---------- RECORDS SUPPLIED

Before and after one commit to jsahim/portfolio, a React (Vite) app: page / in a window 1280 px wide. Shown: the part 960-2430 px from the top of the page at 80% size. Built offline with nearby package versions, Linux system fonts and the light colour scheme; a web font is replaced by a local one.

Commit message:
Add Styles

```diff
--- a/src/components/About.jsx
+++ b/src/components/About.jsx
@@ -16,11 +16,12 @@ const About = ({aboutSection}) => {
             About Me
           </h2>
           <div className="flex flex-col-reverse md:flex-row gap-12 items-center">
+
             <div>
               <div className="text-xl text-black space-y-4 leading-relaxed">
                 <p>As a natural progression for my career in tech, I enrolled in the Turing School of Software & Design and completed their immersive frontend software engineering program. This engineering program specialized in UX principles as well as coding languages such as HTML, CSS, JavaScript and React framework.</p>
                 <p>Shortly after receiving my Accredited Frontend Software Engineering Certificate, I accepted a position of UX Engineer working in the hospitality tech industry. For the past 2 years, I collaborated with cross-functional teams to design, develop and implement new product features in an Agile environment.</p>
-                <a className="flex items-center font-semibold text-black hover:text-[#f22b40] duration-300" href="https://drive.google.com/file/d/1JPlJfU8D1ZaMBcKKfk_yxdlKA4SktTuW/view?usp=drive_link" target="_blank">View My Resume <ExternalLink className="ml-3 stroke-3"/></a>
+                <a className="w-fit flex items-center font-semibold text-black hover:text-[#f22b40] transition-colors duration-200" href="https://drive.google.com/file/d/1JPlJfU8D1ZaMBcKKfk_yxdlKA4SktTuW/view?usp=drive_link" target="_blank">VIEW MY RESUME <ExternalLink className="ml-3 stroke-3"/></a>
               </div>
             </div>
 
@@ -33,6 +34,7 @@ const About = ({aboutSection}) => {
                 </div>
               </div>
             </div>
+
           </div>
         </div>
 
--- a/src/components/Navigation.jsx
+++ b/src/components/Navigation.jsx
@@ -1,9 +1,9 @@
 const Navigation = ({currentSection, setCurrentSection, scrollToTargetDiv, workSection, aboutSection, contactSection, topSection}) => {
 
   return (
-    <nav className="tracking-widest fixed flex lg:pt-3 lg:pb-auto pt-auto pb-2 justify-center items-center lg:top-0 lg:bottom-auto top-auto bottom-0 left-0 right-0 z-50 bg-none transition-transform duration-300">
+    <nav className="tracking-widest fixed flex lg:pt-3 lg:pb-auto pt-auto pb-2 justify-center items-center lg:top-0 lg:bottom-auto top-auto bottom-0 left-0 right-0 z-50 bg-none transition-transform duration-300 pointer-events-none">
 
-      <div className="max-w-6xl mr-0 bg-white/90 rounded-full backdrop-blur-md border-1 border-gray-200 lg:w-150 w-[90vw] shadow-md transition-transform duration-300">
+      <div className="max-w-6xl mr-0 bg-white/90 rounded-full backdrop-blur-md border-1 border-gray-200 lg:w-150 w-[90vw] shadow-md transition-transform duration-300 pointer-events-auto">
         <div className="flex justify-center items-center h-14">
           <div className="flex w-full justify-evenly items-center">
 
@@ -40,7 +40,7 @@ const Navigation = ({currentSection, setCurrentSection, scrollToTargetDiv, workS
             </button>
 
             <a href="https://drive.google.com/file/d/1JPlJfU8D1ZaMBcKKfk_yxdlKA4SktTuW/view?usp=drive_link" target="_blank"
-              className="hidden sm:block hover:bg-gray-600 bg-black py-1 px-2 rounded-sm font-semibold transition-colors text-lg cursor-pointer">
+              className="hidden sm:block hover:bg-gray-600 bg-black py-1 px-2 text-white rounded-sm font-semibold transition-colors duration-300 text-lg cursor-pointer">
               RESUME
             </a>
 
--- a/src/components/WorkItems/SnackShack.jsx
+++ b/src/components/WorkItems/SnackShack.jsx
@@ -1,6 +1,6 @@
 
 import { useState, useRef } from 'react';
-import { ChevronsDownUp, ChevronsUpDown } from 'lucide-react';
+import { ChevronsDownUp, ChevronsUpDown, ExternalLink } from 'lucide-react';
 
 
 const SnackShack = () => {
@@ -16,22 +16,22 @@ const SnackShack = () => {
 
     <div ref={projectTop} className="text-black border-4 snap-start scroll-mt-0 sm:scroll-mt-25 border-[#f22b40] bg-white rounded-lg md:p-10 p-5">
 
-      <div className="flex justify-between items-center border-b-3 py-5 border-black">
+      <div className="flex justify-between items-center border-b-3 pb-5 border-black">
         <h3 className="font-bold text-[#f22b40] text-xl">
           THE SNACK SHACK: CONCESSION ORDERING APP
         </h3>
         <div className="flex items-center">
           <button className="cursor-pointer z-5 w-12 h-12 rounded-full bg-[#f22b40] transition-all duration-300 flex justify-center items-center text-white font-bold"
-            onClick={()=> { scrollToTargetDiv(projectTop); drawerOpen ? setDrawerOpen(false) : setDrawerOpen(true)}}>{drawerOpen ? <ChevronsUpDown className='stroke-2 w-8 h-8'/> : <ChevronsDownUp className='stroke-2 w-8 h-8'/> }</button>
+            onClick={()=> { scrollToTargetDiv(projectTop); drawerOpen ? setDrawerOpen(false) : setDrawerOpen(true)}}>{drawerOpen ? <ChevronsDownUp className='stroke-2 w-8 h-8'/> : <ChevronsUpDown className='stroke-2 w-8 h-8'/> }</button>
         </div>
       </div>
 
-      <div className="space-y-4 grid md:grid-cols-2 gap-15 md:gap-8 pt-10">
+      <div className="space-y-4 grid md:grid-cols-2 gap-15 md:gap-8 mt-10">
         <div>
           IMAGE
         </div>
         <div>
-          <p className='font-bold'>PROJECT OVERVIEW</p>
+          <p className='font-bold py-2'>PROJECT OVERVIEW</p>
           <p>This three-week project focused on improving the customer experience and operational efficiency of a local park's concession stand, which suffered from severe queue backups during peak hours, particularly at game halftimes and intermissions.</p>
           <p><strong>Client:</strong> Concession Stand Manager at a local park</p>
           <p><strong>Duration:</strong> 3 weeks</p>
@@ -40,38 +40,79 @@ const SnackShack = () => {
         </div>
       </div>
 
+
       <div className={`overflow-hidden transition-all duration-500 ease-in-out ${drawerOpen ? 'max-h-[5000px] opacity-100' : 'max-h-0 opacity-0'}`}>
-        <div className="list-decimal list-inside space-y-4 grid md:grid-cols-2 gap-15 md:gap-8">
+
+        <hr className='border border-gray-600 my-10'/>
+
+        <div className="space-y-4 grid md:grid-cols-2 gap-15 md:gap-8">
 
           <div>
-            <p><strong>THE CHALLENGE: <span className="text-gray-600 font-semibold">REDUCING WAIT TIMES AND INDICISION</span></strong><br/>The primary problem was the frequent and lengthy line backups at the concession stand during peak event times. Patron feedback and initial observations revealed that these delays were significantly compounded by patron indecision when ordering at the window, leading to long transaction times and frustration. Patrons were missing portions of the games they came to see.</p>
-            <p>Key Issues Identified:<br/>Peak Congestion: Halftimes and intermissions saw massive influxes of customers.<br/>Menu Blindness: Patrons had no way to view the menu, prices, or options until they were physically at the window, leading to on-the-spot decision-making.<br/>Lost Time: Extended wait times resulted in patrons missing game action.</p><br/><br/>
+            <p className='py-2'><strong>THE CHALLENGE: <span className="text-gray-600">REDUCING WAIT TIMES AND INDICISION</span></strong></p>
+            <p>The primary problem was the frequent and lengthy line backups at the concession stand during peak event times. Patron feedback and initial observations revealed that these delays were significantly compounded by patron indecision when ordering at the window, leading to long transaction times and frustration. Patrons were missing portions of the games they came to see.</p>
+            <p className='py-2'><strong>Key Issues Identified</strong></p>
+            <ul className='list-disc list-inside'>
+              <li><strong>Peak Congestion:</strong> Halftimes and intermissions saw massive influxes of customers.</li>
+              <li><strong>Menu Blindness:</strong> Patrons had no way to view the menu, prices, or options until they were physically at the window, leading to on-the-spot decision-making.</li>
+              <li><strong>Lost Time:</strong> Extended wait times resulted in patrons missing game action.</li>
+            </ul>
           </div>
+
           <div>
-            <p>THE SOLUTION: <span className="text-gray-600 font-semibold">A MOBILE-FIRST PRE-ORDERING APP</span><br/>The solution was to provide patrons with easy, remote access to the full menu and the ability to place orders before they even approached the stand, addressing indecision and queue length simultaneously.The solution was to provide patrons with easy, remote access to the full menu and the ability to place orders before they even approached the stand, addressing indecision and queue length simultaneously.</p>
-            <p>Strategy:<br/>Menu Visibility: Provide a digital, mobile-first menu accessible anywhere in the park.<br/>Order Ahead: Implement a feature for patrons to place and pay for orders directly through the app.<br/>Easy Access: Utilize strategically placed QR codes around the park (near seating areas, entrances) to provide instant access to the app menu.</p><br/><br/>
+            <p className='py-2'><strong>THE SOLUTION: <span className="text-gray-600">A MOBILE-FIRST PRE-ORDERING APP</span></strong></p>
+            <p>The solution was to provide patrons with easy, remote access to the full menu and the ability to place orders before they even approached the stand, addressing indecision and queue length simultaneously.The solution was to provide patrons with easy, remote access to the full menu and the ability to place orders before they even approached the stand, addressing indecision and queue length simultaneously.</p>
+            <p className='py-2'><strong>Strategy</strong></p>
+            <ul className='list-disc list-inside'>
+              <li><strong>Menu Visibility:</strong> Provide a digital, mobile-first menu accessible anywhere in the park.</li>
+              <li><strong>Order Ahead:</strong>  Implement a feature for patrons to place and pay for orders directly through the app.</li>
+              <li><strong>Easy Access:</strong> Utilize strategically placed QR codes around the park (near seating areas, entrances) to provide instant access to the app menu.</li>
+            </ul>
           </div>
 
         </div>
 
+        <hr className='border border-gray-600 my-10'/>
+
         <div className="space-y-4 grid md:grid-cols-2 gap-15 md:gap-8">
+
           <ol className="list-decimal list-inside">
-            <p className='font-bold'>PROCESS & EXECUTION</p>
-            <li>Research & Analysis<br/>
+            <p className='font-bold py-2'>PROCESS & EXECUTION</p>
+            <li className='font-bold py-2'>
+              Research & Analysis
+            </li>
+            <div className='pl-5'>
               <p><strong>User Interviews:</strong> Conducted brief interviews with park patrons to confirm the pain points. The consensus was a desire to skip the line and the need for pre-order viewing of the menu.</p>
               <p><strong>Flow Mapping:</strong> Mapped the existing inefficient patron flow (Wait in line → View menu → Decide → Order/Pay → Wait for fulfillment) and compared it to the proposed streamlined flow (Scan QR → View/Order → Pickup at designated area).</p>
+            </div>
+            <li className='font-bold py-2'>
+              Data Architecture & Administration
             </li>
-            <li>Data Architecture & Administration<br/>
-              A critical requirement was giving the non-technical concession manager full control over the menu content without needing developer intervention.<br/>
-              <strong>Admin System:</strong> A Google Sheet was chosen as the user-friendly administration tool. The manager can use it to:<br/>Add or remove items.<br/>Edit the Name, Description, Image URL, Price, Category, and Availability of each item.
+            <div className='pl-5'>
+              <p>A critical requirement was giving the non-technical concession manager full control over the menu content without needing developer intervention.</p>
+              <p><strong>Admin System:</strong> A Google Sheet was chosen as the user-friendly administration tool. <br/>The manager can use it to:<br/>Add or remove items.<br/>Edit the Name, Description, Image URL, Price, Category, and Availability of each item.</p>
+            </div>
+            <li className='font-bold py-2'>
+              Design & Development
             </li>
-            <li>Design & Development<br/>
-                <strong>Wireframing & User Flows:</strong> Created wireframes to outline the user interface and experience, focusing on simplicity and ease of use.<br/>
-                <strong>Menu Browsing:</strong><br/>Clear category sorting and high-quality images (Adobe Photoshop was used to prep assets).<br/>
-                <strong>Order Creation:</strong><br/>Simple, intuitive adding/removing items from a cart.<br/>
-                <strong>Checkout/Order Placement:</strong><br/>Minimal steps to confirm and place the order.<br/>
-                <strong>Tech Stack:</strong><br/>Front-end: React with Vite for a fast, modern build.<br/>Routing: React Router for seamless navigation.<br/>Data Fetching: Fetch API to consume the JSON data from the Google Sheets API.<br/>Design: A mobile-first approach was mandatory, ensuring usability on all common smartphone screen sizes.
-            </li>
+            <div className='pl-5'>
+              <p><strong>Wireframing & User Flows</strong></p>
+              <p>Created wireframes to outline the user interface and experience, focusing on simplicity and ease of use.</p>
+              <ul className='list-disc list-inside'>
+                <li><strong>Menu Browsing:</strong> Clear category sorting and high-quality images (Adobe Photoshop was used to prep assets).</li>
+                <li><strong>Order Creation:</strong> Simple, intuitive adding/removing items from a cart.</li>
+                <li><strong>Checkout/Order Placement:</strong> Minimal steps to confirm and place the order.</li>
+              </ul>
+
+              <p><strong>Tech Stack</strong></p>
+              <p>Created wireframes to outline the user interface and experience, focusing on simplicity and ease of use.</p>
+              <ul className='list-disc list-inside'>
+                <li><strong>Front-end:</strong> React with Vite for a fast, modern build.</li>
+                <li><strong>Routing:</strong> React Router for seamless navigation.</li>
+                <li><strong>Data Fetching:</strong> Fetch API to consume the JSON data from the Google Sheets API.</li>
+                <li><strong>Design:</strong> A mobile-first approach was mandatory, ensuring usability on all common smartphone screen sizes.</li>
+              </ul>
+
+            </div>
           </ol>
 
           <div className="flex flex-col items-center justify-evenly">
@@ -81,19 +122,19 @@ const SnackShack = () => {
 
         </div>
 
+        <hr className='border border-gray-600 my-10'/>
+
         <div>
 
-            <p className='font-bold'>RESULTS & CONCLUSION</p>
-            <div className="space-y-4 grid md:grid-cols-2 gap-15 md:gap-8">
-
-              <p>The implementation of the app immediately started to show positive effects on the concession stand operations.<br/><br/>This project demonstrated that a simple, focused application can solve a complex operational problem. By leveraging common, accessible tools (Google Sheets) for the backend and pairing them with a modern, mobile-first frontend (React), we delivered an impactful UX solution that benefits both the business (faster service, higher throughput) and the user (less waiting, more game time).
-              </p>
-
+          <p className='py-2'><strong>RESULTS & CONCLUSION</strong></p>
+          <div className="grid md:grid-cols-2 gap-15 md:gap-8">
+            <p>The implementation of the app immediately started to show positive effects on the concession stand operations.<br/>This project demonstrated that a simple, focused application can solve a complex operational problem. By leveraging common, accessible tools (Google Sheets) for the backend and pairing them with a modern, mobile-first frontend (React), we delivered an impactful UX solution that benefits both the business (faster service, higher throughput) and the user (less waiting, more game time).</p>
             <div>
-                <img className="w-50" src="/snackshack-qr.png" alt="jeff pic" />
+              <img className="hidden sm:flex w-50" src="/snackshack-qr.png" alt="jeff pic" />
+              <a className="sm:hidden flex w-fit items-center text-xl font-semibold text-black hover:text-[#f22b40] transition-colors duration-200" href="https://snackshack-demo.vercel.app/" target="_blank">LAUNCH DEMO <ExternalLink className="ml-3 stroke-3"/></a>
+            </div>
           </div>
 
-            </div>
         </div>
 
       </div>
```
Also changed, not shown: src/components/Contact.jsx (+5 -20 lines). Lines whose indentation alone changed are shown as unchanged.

--------------------

### WHAT THIS TASK INVOLVES
Check each line of the records above, and copy those that hold the word "areas".

### YOUR RESPONSE
-            <p>Strategy:<br/>Menu Visibility: Provide a digital, mobile-first menu accessible anywhere in the park.<br/>Order Ahead: Implement a feature for patrons to place and pay for orders directly through the app.<br/>Easy Access: Utilize strategically placed QR codes around the park (near seating areas, entrances) to provide instant access to the app menu.</p><br/><br/>
+              <li><strong>Easy Access:</strong> Utilize strategically placed QR codes around the park (near seating areas, entrances) to provide instant access to the app menu.</li>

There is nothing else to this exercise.